SCYNEXIS, Inc. and R-Pharm have announced that they have entered into an agreement granting R-Pharm exclusive rights to develop and commercialize SCY-078 in Russia and several other markets.
SCYNEXIS retains the rights to market the compound in The Americas, Europe and Asia. SCY-078 is an oral glucan synthase inhibitor being developed for the treatment of systemic fungal diseases such as candidemia and aspergillosis.
“Glucan synthase inhibitors have been very effective in treating invasive fungal infections in a hospital setting, but are currently only available as an intravenous dosing option,” said Alexey Repik, president and chairman, R-Pharm.
Repik continued, “As the first oral glucan synthase inhibitor, SCY-078 could prove very useful in markets where intravenous dosing options have resulted in under treatment or treatment limitations.”

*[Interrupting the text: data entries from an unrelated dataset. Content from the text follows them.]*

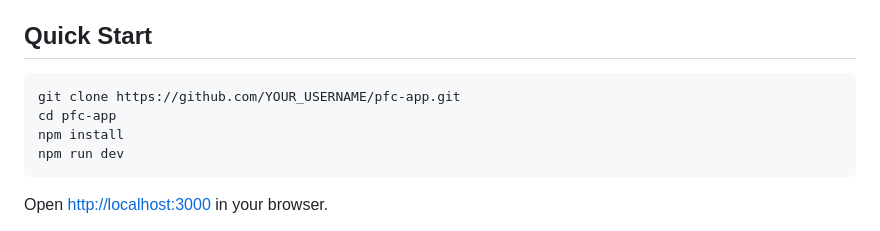
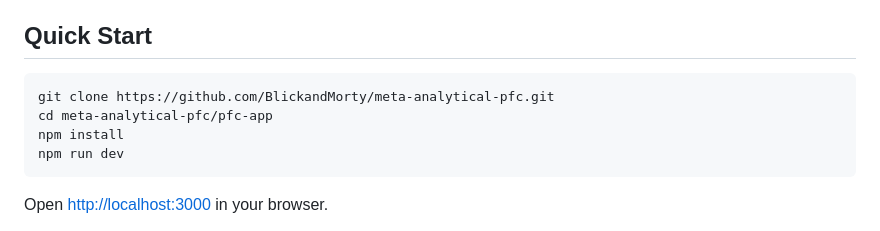
Before and after one commit to BlickandMorty/meta-analytical-pfc, a Markdown page: pfc-app/README.md, the part around the change. Rendered like a GitHub page.

Commit message:
Fix clone URL in README to use actual GitHub repo
Co-Authored-By: Claude Opus 4.6 <noreply@anthropic.com>

````diff
--- a/pfc-app/README.md
+++ b/pfc-app/README.md
@@ -21,8 +21,8 @@ PFC doesn't just answer questions — it shows you *how* it thinks, where it's u
 ## Quick Start
 
 ```bash
-git clone https://github.com/YOUR_USERNAME/pfc-app.git
-cd pfc-app
+git clone https://github.com/BlickandMorty/meta-analytical-pfc.git
+cd meta-analytical-pfc/pfc-app
 npm install
 npm run dev
 ```
````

“This partnership with R-Pharm is an important milestone in the advancement of SCY-078 toward Phase 2 clinical development and beyond,” said Yves Ribeill, Ph.D., president and chief executive officer, SCYNEXIS. “We welcome R-Pharm’s contributions to the development and commercialization of SCY-078, which provides us access to some very important and potentially large markets, including Russia.”
Under the terms of this agreement, R-Pharm will develop and register SCY-078 in its territories including Russia, The Commonwealth of Independent States and Turkey.
SCYNEXIS receives an upfront payment and is entitled to receive payments on development and commercialization milestones and royalties. Further details of the agreement are not disclosed.
Researchers Develop New Method to Generate Human AntibodiesNews
Researchers hope their approach will help researchers rapidly generate therapeutic antibodies for the treatment of infectious diseases and other conditions such as cancer.READ MORE
Large-Scale Production of Living Brain Cells Enables Entirely New ResearchNews
After performing a biopsy on the patient, the skin cells are transformed into brain cells that effectively imitate the disease and the age of the patient.READ MORE
U.S. Study of Dapivirine Ring in Lactating Women Finds Little Drug Gets Into Breast MilkNews
The antiretroviral drug dapivirine that is released from an experimental vaginal ring to protect against HIV is absorbed in very low concentrations into breastmilk.READ MORE
Comments | 0 ADD COMMENT
EMBL Conference: European Conference of Life Science Funders and Foundations
Apr 19 - Apr 20, 2018
EMBL Course: Target Engagement in Biology and Drug Discovery
Feb 19 - Feb 23, 2018